The Indiana Court of Appeals affirmed a neighbor of a mentally ill man shouldn't have been able to purchase the man's farm because the man was incompetent when he signed the sales contract.
In James Nichols v. Estate of Ernest M Tyler, No. 45A04-0811-CV-640, the appellate court determined the trial court didn't err when it concluded Ernest Tyler was incompetent in February 2005 to convey his farm nor did it err by determining James Nichols failed to rebut the presumption of undue influence over Tyler with regard to the real property transfer.
I cannot but help raise my eyebrows at the fact that the attorney who drew up the Power of Attorney did not question Tyler's competency.
Meanwhile, looking at the actual opinion, there are some very important facts left out of the news report (pages 2 -3 of the opinion):

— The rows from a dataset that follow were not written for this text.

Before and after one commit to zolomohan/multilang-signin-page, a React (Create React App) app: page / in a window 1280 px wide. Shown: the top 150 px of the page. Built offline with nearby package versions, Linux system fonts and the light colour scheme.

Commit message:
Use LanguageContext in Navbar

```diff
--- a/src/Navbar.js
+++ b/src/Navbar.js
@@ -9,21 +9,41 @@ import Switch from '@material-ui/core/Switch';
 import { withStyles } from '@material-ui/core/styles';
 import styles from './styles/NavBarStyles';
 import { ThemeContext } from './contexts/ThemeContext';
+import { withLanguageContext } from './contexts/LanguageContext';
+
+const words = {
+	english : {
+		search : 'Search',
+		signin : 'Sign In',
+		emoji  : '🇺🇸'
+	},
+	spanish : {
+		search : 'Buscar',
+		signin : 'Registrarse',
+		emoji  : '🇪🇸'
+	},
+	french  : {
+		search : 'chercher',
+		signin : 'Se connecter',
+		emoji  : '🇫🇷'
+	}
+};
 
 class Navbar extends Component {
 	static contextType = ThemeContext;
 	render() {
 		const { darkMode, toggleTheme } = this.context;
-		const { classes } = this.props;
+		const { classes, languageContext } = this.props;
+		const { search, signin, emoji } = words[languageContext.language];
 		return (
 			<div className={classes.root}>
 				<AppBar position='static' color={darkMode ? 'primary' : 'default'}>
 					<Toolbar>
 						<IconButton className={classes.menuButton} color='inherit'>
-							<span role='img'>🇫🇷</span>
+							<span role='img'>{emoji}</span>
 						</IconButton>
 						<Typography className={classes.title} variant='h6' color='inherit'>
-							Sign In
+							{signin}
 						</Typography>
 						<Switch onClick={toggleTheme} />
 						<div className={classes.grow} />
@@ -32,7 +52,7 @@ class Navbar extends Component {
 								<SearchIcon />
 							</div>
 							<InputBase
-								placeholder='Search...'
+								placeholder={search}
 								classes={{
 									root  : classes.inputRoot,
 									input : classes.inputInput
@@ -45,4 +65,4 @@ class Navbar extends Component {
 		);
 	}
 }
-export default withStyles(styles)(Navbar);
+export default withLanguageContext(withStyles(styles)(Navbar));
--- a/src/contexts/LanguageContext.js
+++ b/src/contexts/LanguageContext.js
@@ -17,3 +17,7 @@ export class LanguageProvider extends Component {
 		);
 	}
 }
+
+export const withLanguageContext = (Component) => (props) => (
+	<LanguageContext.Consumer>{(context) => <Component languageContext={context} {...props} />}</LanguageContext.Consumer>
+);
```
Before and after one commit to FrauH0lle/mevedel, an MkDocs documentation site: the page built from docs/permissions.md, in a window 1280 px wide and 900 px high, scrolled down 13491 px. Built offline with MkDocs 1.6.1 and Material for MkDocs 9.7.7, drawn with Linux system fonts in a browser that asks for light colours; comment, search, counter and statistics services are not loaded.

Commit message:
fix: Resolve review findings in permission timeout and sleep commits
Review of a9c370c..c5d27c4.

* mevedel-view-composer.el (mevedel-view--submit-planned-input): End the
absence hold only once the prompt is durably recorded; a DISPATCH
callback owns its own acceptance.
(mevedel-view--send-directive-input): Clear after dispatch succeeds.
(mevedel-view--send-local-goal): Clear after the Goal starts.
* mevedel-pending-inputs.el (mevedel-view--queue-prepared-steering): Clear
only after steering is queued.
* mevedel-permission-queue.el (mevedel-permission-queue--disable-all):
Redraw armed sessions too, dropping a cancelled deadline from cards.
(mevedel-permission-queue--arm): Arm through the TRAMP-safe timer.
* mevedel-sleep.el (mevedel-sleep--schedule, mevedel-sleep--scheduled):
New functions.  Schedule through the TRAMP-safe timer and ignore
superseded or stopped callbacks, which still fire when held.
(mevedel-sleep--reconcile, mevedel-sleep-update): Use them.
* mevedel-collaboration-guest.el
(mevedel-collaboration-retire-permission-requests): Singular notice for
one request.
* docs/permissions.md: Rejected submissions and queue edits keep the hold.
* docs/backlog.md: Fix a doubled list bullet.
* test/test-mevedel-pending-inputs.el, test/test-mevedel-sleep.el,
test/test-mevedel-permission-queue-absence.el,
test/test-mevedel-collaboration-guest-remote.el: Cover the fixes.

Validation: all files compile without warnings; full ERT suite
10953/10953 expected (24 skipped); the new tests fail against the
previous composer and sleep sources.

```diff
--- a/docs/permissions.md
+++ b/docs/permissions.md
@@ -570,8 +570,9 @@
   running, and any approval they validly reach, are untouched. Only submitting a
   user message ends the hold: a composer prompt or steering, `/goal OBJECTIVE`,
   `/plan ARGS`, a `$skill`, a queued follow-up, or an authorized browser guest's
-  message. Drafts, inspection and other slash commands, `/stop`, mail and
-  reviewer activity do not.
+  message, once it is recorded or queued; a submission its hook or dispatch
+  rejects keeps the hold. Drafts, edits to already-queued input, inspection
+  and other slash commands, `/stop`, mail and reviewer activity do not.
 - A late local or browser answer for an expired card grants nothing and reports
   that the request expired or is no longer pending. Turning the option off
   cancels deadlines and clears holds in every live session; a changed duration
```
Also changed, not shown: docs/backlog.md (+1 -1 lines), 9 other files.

In March 2002, with the assistance of Shuster, Tyler formed a revocable living trust and transferred to the trust the real estate, including a 124 acre farm and a farmhouse valued together at about $1.5 million, which he had inherited from his mother. Nichols was the trustee of the trust and Tyler was the sole beneficiary. On February 8, 2005, Tyler signed a Direction to Sign Contract for Conditional Sale of Real Estate (the “Contract”), directing Nichols as trustee to sell his real estate held in trust to Nichols. Nichols took the property by another trust which he formed. Under the terms of the Contract, Tyler retained a life estate in the property, and Nichols was required to pay Tyler $200 per month until Tyler‟s death. Nichols was also responsible for paying all taxes, assessments, and insurance with respect to the property. Throughout the dealings between Tyler, Nichols, and Shuster, Shuster was never made aware of Tyler‟s mental health history.